News & Media

Market Briefs for October 12, 2017

China’s corn deficit
China’s ag ministry now estimates its corn supply deficit for 2017-18 will be 4.31 MMT, a dramatic increase from the 890,000 MT it predicted last month. The country lowered its corn crop estimate by 2.38 MMT to 210.1 MMT, explaining that plantings were lower than anticipated due to reduced government support. The ministry also raised its consumption estimate by 1.05 MMT to 215.62 MMT. But China plans to meet the supply shortfall with its reserves rather than imports.

Canada firm on dairy policies
There has been no give in Canada’s position regarding the country’s dairy policies. Canadian Prime Minister Justin Trudeau met this week with members of the House Ways and Means Committee, and he noted the importance of maintaining Canada’s production and trade policies. A U.S. proposal to reduce Canadian tariffs on U.S. dairy may be offered during the fourth round of talks this week.

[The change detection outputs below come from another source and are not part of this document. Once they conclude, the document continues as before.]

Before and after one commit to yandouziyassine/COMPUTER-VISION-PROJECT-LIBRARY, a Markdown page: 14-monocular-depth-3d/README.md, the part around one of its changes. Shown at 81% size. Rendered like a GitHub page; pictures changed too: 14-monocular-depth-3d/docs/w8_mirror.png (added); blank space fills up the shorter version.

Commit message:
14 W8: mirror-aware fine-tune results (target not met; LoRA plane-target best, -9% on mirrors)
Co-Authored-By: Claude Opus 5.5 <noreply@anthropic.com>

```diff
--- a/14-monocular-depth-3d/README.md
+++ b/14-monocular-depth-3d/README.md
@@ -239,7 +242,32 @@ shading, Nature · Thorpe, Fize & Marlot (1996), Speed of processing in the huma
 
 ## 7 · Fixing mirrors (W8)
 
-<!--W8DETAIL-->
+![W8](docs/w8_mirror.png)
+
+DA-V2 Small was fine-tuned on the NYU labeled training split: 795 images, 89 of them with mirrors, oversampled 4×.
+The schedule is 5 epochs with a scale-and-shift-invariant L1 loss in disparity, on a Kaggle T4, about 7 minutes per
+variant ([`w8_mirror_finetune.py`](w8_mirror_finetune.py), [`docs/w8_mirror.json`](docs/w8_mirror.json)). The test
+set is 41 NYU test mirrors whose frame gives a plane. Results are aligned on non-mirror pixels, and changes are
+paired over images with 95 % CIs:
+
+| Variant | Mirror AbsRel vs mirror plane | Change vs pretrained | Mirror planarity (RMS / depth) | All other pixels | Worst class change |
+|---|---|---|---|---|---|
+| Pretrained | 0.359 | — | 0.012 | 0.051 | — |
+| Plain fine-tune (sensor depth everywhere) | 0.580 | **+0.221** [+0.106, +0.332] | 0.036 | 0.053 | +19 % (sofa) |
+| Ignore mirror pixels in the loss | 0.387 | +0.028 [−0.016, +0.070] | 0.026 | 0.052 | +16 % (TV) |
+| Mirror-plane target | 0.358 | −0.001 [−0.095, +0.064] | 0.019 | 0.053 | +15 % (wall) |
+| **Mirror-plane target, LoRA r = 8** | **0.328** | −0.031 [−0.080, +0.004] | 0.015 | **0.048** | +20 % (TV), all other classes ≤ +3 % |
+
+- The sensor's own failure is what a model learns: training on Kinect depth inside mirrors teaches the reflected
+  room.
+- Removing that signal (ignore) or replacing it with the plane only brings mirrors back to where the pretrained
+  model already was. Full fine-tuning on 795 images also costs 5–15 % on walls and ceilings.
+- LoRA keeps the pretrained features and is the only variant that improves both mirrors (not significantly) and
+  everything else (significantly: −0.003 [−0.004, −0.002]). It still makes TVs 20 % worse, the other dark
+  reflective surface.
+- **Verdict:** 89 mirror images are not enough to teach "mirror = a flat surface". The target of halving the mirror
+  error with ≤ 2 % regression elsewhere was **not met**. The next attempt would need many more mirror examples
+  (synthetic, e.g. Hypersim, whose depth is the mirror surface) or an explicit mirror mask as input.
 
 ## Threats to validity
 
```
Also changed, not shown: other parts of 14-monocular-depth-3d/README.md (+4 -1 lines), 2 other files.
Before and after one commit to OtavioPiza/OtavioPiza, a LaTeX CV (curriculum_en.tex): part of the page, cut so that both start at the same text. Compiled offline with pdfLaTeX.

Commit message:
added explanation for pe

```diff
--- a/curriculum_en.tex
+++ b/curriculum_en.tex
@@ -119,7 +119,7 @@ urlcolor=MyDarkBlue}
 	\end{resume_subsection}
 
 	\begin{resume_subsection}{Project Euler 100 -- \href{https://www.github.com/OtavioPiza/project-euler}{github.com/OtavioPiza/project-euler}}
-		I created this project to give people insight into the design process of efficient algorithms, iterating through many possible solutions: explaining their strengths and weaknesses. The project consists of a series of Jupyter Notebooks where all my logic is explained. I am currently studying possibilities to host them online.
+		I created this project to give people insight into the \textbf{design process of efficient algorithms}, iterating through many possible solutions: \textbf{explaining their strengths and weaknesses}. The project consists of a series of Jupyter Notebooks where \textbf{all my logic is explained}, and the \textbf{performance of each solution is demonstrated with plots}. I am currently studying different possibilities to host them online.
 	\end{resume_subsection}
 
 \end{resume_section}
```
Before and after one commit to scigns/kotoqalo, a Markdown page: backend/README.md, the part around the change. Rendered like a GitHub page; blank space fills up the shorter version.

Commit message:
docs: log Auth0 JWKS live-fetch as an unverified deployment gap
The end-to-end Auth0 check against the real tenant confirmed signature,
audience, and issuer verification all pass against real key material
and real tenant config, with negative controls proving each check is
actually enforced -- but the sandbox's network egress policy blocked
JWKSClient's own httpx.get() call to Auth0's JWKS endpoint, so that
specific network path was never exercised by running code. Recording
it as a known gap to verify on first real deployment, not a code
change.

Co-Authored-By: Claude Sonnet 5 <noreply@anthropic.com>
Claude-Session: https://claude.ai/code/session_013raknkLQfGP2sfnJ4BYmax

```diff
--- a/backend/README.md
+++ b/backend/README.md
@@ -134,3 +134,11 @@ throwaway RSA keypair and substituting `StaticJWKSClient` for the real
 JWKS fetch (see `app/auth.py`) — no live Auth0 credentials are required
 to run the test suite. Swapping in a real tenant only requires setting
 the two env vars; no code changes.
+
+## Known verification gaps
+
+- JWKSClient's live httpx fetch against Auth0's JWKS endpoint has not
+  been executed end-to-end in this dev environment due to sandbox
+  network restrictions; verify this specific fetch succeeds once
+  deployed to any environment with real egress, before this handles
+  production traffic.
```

Dow to offer new E3 soybeans
Dow AgroSciences says it will launch a genetically engineered soybean seed known as Enlist E3 in the U.S. next year with tight controls, as the seed is barred by major importers, including Europe and China. Archer Daniels Midland (ADM) has an arrangement with Dow to oversee the handling of the harvests to make sure they are not shipped to either region. Farmers who opt to plant E3 seed must agree to deliver their harvests to four ADM facilities at set times. Dow is frustrated with lengthy approval processes overseas. It submitted the E3 soybeans for clearance in Europe in 2012 and in China in 2013. And since it can take as much as 10 years and up to $150 million to develop such products, time is of the essence when it comes to getting such products to market.

Japanese beef import changes
At its second round of economic talks with the U.S. on Oct. 16, Japan plans to propose changes to its safeguard mechanism on frozen U.S. beef imports, according to two government sources cited by Reuters. Specifically, Japan plans to propose shortening review periods on beef imports from quarterly to every 10 days and allowing importers to voluntarily lower import volumes to stop the tariffs from automatically kicking in. But the sources are uncertain whether the U.S. will go along with the proposal. Currently, Japan automatically hikes tariffs on countries it does not have economic partnership agreements (EPAs) with if quarterly imports of specific beef products from all nations or those without EPAs rise more than 17 percent from the previous years. This mechanism was triggered earlier this year, boosting taxes on frozen beef imports from the U.S. and others without EPAs.

Perdue wants food stamp restrictions
The distribution of food stamps to Americans who are able to work came under criticism by Agriculture Secretary Sonny Perdue, speaking at the Wall Street Journal Global Food Forum on Oct. 10. Perdue said relying on food stamps has become a “lifestyle” for some able-bodied adults. “We want the people who need the help to get it,” he said, adding that the benefit shouldn’t be “the whole enchilada” of a family’s food security. He suggested that enrollment in the program would fall if individuals who are able to work are restricted from using it. The topic will continue as the new farm bill unfolds. The Trump administration has called for cuts to food stamp disbursements.

China cotton imports
China’s National Development and Reform Commission has set a cotton import quota at 894,000 MT for 2018, reports its industry website This would be steady with 2017 levels.

USDA suspends CRP signup
Approval of new offers made under the continuous Conservation Reserve Program (CRP) signup has again been temporarily suspended until sometime later in fiscal 2018, which began Oct. 1, according to U.S. Department of Agriculture. And the processing of pending offers made before Sept. 30 is currently underway. USDA said the current enrollment in CRP is around 23.5 million acres, just 500,000 acres below the 24-million-acre cap imposed via the 2014 Farm Bill.

Corn to cotton in Brazil
Brazil will likely produce a 7.73 million-bale cotton crop in 2017-18, estimates an ag attaché in the country. This would be a 10-percent increase from the year prior and tops USDA’s official crop estimate of 7.50 MMT. The post details that cotton harvested area is likely to climb around 15 percent from last year as higher cotton prices have encouraged farmers to shift some safrinha corn acres to cotton.